[Data entries]
..............................

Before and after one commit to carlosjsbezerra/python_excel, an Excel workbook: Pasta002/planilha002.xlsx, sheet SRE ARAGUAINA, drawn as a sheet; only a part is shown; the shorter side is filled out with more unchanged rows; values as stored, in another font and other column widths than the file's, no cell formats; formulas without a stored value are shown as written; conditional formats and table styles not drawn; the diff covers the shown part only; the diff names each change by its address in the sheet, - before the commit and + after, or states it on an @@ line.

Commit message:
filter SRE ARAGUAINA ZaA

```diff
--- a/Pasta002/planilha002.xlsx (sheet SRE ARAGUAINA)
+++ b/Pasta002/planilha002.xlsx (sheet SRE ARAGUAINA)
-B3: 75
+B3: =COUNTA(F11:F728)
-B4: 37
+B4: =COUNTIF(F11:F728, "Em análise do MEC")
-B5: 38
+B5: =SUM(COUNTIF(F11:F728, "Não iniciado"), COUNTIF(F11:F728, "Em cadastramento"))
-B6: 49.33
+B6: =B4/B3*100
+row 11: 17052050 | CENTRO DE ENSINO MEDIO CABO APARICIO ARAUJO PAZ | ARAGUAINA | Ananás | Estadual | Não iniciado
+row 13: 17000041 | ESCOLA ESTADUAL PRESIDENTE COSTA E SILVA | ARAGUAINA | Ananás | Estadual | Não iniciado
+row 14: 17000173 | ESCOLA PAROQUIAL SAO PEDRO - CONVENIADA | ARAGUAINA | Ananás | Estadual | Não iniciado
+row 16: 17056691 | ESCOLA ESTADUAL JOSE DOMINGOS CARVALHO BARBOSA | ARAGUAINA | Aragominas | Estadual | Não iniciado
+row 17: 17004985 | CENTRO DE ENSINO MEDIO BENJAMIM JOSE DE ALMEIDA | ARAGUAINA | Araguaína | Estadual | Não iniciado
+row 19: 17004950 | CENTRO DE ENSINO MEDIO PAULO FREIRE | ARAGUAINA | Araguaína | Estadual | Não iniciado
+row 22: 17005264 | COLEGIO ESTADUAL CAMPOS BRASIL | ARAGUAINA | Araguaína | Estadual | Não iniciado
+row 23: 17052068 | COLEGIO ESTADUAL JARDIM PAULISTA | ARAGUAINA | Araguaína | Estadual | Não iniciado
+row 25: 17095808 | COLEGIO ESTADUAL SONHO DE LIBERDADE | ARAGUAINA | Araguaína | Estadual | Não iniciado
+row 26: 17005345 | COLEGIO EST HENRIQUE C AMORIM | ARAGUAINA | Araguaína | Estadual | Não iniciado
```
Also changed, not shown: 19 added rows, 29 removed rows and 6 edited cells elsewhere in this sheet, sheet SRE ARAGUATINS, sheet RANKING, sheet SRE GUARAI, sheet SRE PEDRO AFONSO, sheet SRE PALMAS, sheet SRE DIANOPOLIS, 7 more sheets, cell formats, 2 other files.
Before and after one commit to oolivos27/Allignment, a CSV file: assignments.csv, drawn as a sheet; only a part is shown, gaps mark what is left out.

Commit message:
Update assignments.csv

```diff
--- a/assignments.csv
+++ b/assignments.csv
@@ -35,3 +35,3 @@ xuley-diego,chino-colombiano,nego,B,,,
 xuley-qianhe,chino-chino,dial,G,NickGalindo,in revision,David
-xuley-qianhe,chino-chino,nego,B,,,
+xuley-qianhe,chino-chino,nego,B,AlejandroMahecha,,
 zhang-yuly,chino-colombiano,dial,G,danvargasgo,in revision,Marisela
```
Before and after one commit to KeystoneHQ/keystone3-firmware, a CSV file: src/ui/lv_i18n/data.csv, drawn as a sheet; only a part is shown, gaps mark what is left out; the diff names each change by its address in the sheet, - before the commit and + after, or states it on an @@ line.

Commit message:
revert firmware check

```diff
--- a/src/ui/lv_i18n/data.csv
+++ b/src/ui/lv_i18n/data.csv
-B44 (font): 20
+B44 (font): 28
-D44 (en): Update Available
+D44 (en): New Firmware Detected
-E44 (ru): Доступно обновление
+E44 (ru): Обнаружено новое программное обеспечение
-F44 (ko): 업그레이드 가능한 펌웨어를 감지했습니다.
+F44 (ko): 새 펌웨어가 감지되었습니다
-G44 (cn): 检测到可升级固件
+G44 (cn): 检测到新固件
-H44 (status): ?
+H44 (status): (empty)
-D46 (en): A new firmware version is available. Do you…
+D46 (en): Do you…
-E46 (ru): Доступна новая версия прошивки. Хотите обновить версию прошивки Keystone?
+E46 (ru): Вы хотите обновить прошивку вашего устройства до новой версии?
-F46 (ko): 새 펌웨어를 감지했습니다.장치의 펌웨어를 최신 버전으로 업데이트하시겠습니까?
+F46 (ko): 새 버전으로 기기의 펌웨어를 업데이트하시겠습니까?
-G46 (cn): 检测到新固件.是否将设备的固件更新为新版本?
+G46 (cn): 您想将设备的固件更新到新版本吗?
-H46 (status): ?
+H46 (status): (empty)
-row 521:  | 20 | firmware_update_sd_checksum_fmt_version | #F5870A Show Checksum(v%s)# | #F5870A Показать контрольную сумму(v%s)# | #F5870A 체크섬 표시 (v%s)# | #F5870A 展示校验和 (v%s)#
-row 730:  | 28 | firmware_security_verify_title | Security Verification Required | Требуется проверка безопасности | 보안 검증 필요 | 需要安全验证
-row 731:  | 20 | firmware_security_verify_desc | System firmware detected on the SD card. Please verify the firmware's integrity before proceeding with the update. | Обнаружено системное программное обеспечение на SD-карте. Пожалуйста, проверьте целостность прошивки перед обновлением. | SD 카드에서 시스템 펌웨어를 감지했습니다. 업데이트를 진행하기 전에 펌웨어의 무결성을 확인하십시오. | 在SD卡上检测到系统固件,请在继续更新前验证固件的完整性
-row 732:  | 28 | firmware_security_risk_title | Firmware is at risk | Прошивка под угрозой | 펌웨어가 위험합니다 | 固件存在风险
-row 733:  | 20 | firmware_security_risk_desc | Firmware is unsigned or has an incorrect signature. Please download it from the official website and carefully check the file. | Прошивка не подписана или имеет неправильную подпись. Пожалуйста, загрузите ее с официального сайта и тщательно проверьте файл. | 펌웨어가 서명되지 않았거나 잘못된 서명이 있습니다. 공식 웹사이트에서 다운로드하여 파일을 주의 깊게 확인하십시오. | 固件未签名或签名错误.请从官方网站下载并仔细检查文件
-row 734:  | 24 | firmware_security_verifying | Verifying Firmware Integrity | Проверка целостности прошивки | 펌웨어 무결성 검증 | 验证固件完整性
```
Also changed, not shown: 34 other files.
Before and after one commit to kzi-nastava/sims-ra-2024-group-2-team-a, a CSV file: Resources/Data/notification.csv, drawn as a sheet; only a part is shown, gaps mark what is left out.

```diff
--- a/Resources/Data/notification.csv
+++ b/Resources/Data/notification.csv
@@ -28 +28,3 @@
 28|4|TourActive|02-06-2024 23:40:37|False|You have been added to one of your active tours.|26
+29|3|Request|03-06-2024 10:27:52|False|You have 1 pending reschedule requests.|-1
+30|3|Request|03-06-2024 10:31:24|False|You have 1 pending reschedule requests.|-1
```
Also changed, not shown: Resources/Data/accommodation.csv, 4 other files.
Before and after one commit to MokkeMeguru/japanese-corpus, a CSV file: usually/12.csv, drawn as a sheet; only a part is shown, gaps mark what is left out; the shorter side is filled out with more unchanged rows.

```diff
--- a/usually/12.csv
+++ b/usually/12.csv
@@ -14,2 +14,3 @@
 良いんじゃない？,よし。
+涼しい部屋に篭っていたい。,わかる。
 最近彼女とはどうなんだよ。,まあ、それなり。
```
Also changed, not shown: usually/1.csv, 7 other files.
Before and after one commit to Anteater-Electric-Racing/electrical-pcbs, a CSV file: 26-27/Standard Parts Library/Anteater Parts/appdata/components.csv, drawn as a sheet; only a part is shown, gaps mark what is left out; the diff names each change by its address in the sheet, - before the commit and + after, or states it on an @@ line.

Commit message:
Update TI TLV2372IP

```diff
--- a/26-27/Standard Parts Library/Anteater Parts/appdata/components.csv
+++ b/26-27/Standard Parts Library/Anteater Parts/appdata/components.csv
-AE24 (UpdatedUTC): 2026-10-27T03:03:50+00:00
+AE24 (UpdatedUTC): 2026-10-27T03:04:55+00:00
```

..............................

TASK DESCRIPTION
Show every line above in which the word "shown" is found.

YOUR SOLUTION
Before and after one commit to carlosjsbezerra/python_excel, an Excel workbook: Pasta002/planilha002.xlsx, sheet SRE ARAGUAINA, drawn as a sheet; only a part is shown; the shorter side is filled out with more unchanged rows; values as stored, in another font and other column widths than the file's, no cell formats; formulas without a stored value are shown as written; conditional formats and table styles not drawn; the diff covers the shown part only; the diff names each change by its address in the sheet, - before the commit and + after, or states it on an @@ line.
Also changed, not shown: 19 added rows, 29 removed rows and 6 edited cells elsewhere in this sheet, sheet SRE ARAGUATINS, sheet RANKING, sheet SRE GUARAI, sheet SRE PEDRO AFONSO, sheet SRE PALMAS, sheet SRE DIANOPOLIS, 7 more sheets, cell formats, 2 other files.
Before and after one commit to oolivos27/Allignment, a CSV file: assignments.csv, drawn as a sheet; only a part is shown, gaps mark what is left out.
Before and after one commit to KeystoneHQ/keystone3-firmware, a CSV file: src/ui/lv_i18n/data.csv, drawn as a sheet; only a part is shown, gaps mark what is left out; the diff names each change by its address in the sheet, - before the commit and + after, or states it on an @@ line.
Also changed, not shown: 34 other files.
Before and after one commit to kzi-nastava/sims-ra-2024-group-2-team-a, a CSV file: Resources/Data/notification.csv, drawn as a sheet; only a part is shown, gaps mark what is left out.
Also changed, not shown: Resources/Data/accommodation.csv, 4 other files.
Before and after one commit to MokkeMeguru/japanese-corpus, a CSV file: usually/12.csv, drawn as a sheet; only a part is shown, gaps mark what is left out; the shorter side is filled out with more unchanged rows.
Also changed, not shown: usually/1.csv, 7 other files.
Before and after one commit to Anteater-Electric-Racing/electrical-pcbs, a CSV file: 26-27/Standard Parts Library/Anteater Parts/appdata/components.csv, drawn as a sheet; only a part is shown, gaps mark what is left out; the diff names each change by its address in the sheet, - before the commit and + after, or states it on an @@ line.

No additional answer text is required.